#### Task description:
Every line of the listing belongs in your answer exactly as written; the images do not.

#### Entries supplied:
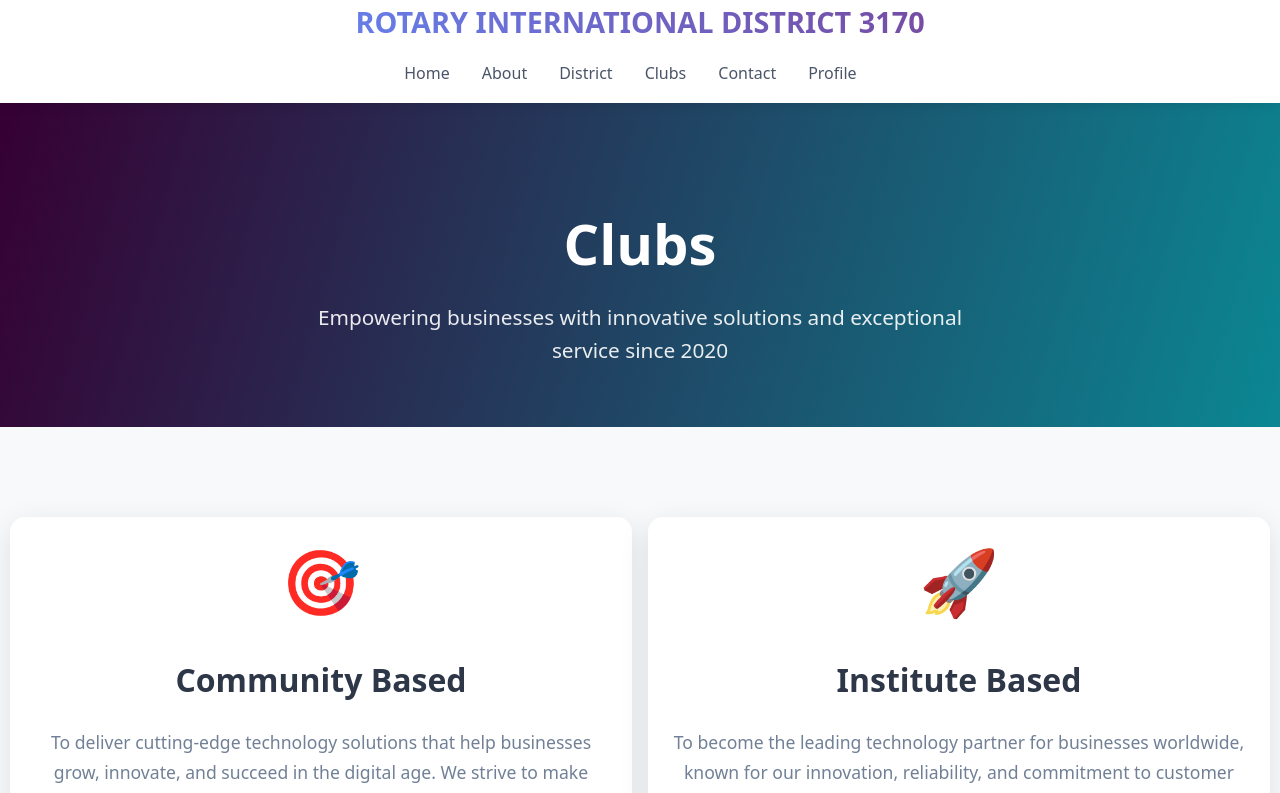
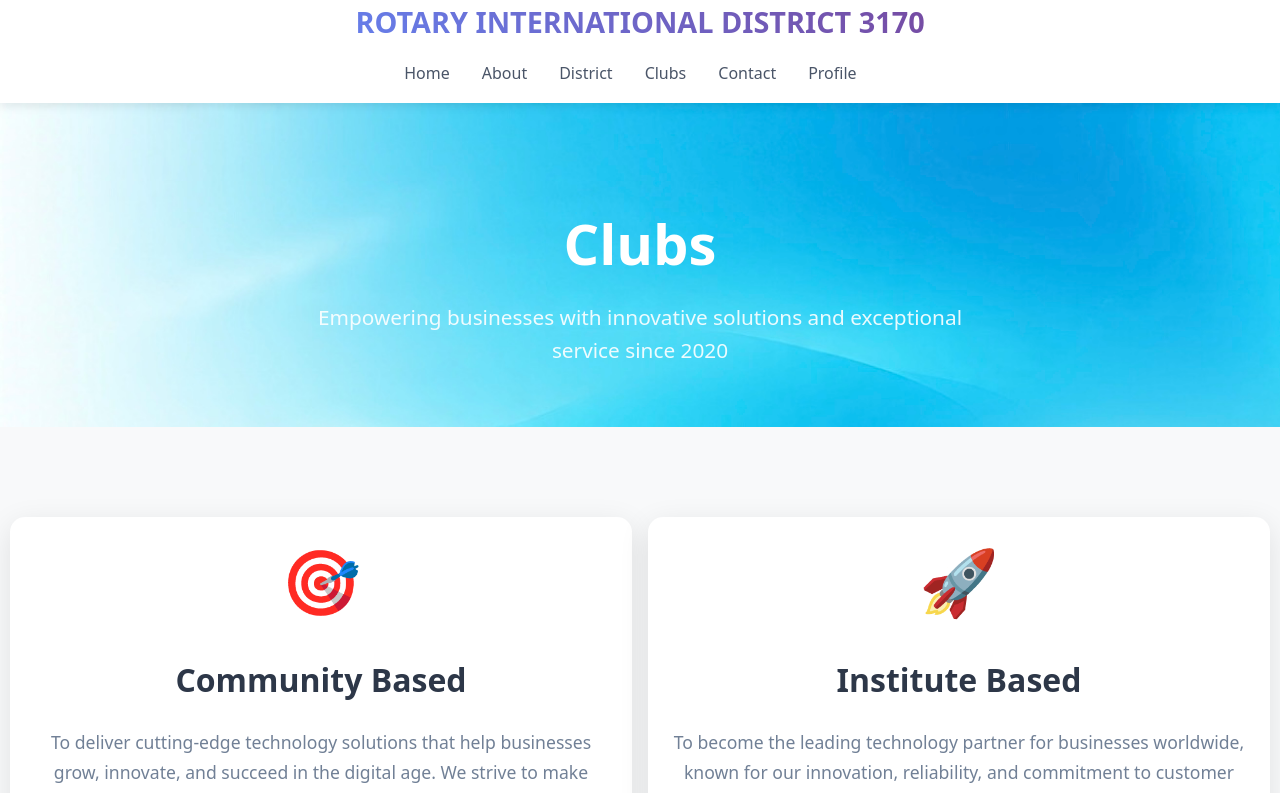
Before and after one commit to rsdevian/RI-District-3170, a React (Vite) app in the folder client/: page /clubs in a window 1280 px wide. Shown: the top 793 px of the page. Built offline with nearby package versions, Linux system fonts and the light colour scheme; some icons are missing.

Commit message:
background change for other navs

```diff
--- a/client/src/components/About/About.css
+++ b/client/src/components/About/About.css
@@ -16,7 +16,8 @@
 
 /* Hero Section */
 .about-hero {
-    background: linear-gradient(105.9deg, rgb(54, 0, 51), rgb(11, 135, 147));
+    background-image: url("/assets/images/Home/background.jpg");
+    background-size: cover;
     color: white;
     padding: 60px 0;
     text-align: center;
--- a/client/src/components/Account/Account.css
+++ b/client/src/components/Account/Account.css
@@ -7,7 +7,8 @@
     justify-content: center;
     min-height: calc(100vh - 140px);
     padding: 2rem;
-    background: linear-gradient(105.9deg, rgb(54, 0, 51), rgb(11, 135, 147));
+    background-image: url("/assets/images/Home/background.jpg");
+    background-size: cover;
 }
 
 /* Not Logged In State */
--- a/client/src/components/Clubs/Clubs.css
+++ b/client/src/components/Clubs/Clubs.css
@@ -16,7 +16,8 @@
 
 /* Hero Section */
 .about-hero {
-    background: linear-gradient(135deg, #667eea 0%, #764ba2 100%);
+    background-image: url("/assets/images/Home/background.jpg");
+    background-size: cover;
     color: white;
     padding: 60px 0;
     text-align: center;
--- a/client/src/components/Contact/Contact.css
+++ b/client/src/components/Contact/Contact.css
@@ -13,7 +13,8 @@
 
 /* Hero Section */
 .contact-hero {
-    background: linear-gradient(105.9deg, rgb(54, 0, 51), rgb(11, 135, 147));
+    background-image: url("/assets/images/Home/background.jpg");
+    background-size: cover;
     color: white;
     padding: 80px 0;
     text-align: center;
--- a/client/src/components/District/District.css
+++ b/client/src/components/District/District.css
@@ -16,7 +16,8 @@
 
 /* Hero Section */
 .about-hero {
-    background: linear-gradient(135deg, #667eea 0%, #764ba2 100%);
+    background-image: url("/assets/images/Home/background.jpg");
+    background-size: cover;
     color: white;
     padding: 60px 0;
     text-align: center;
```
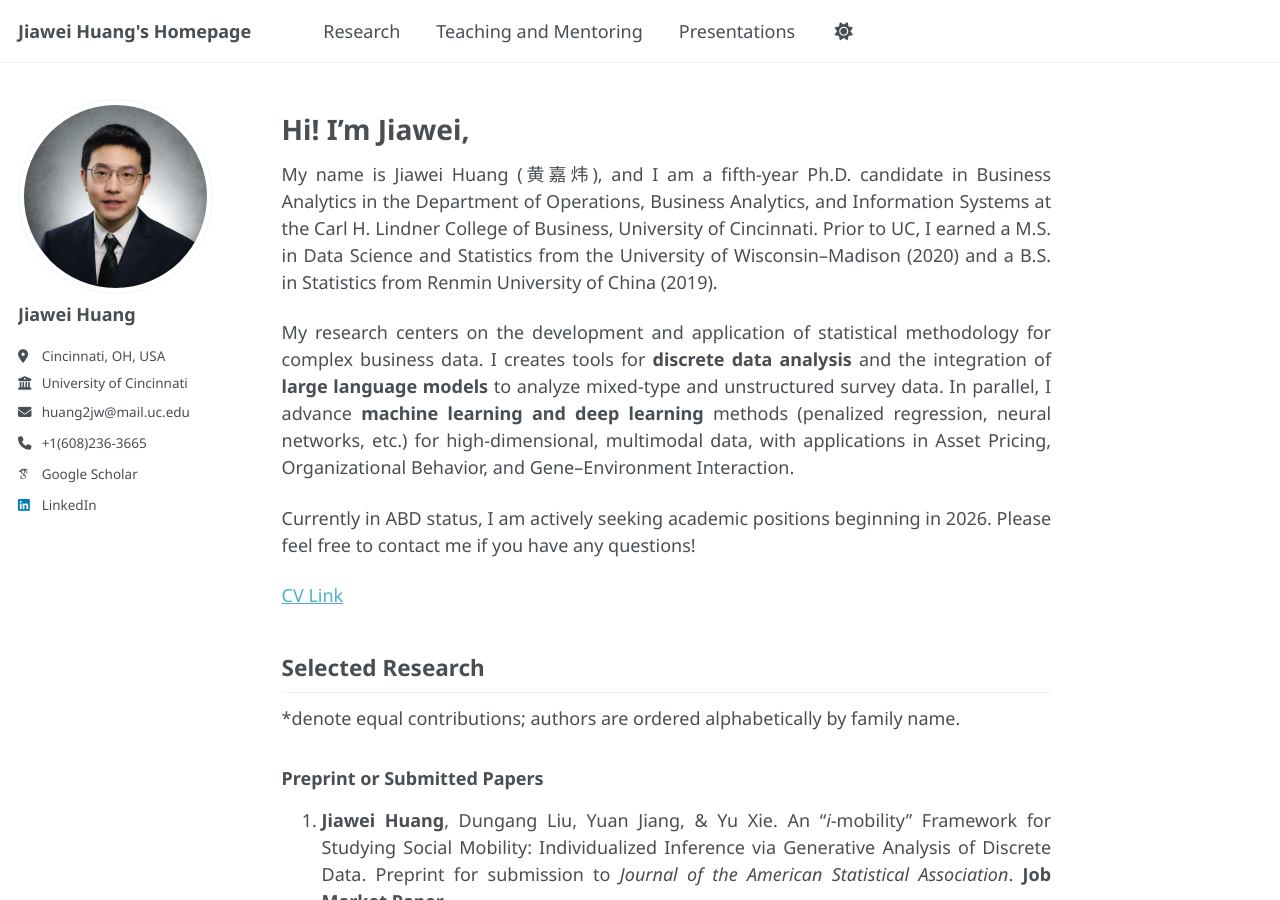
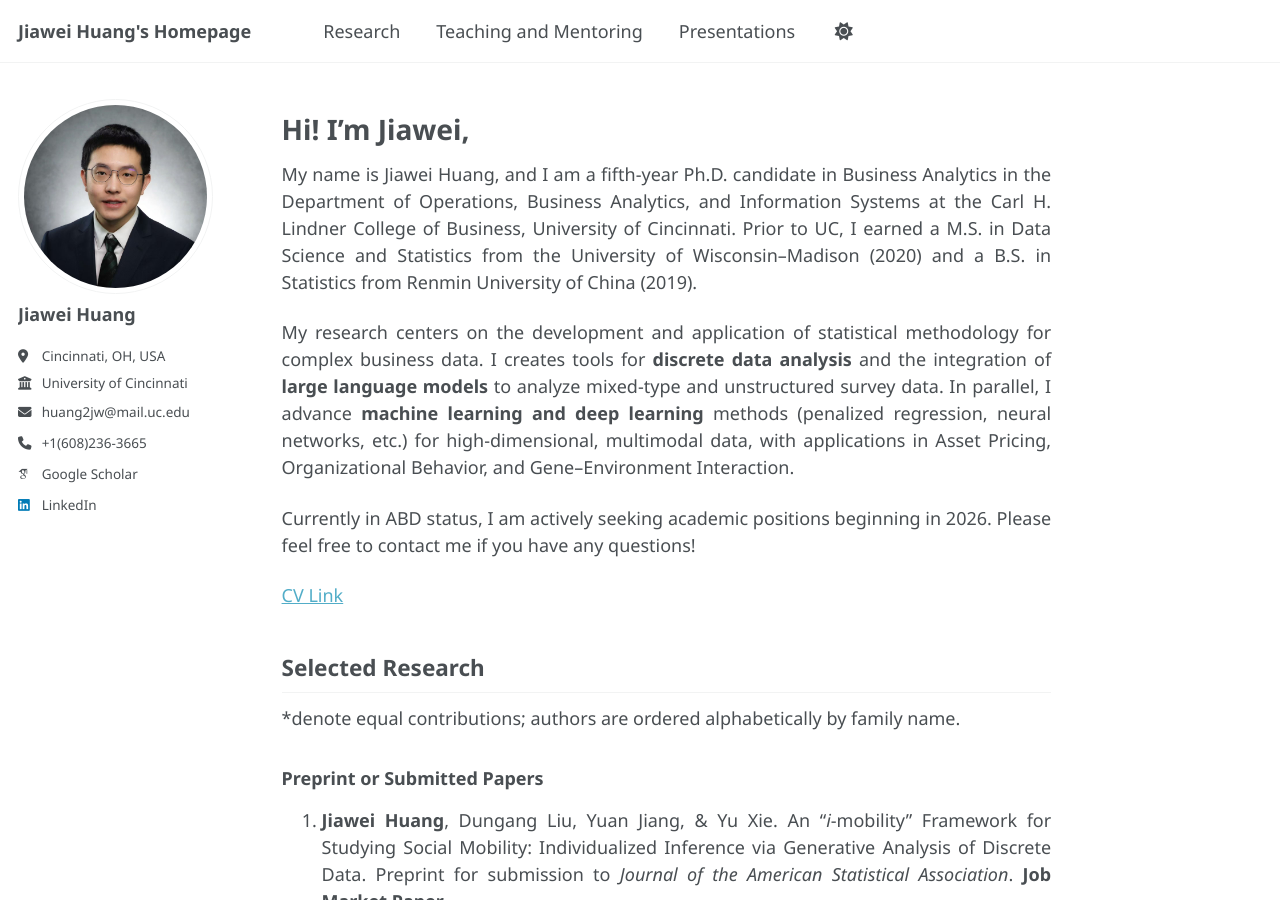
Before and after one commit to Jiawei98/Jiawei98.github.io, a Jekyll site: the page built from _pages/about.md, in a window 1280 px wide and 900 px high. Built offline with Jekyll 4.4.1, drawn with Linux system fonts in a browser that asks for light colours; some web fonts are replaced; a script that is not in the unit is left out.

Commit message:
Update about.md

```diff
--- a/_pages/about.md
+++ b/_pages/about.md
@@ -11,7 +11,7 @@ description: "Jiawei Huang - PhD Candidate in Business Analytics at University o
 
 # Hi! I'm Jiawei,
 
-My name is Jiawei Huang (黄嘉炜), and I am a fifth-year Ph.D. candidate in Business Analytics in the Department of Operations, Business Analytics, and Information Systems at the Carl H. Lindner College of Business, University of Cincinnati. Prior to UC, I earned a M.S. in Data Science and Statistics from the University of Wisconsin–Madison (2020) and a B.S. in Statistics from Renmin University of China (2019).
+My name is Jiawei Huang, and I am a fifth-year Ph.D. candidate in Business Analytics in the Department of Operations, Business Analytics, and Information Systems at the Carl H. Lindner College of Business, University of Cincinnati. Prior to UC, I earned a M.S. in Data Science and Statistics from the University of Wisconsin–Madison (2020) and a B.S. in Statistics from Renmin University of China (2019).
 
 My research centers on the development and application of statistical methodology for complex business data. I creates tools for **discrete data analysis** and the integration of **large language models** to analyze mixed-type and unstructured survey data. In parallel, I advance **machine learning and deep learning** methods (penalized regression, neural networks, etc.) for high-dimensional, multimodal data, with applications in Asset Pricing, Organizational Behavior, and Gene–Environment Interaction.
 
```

#### Output of the task:
Before and after one commit to rsdevian/RI-District-3170, a React (Vite) app in the folder client/: page /clubs in a window 1280 px wide. Shown: the top 793 px of the page. Built offline with nearby package versions, Linux system fonts and the light colour scheme; some icons are missing.

Commit message:
background change for other navs

```diff
--- a/client/src/components/About/About.css
+++ b/client/src/components/About/About.css
@@ -16,7 +16,8 @@
 
 /* Hero Section */
 .about-hero {
-    background: linear-gradient(105.9deg, rgb(54, 0, 51), rgb(11, 135, 147));
+    background-image: url("/assets/images/Home/background.jpg");
+    background-size: cover;
     color: white;
     padding: 60px 0;
     text-align: center;
--- a/client/src/components/Account/Account.css
+++ b/client/src/components/Account/Account.css
@@ -7,7 +7,8 @@
     justify-content: center;
     min-height: calc(100vh - 140px);
     padding: 2rem;
-    background: linear-gradient(105.9deg, rgb(54, 0, 51), rgb(11, 135, 147));
+    background-image: url("/assets/images/Home/background.jpg");
+    background-size: cover;
 }
 
 /* Not Logged In State */
--- a/client/src/components/Clubs/Clubs.css
+++ b/client/src/components/Clubs/Clubs.css
@@ -16,7 +16,8 @@
 
 /* Hero Section */
 .about-hero {
-    background: linear-gradient(135deg, #667eea 0%, #764ba2 100%);
+    background-image: url("/assets/images/Home/background.jpg");
+    background-size: cover;
     color: white;
     padding: 60px 0;
     text-align: center;
--- a/client/src/components/Contact/Contact.css
+++ b/client/src/components/Contact/Contact.css
@@ -13,7 +13,8 @@
 
 /* Hero Section */
 .contact-hero {
-    background: linear-gradient(105.9deg, rgb(54, 0, 51), rgb(11, 135, 147));
+    background-image: url("/assets/images/Home/background.jpg");
+    background-size: cover;
     color: white;
     padding: 80px 0;
     text-align: center;
--- a/client/src/components/District/District.css
+++ b/client/src/components/District/District.css
@@ -16,7 +16,8 @@
 
 /* Hero Section */
 .about-hero {
-    background: linear-gradient(135deg, #667eea 0%, #764ba2 100%);
+    background-image: url("/assets/images/Home/background.jpg");
+    background-size: cover;
     color: white;
     padding: 60px 0;
     text-align: center;
```
Before and after one commit to Jiawei98/Jiawei98.github.io, a Jekyll site: the page built from _pages/about.md, in a window 1280 px wide and 900 px high. Built offline with Jekyll 4.4.1, drawn with Linux system fonts in a browser that asks for light colours; some web fonts are replaced; a script that is not in the unit is left out.

Commit message:
Update about.md

```diff
--- a/_pages/about.md
+++ b/_pages/about.md
@@ -11,7 +11,7 @@ description: "Jiawei Huang - PhD Candidate in Business Analytics at University o
 
 # Hi! I'm Jiawei,
 
-My name is Jiawei Huang (黄嘉炜), and I am a fifth-year Ph.D. candidate in Business Analytics in the Department of Operations, Business Analytics, and Information Systems at the Carl H. Lindner College of Business, University of Cincinnati. Prior to UC, I earned a M.S. in Data Science and Statistics from the University of Wisconsin–Madison (2020) and a B.S. in Statistics from Renmin University of China (2019).
+My name is Jiawei Huang, and I am a fifth-year Ph.D. candidate in Business Analytics in the Department of Operations, Business Analytics, and Information Systems at the Carl H. Lindner College of Business, University of Cincinnati. Prior to UC, I earned a M.S. in Data Science and Statistics from the University of Wisconsin–Madison (2020) and a B.S. in Statistics from Renmin University of China (2019).
 
 My research centers on the development and application of statistical methodology for complex business data. I creates tools for **discrete data analysis** and the integration of **large language models** to analyze mixed-type and unstructured survey data. In parallel, I advance **machine learning and deep learning** methods (penalized regression, neural networks, etc.) for high-dimensional, multimodal data, with applications in Asset Pricing, Organizational Behavior, and Gene–Environment Interaction.
 
```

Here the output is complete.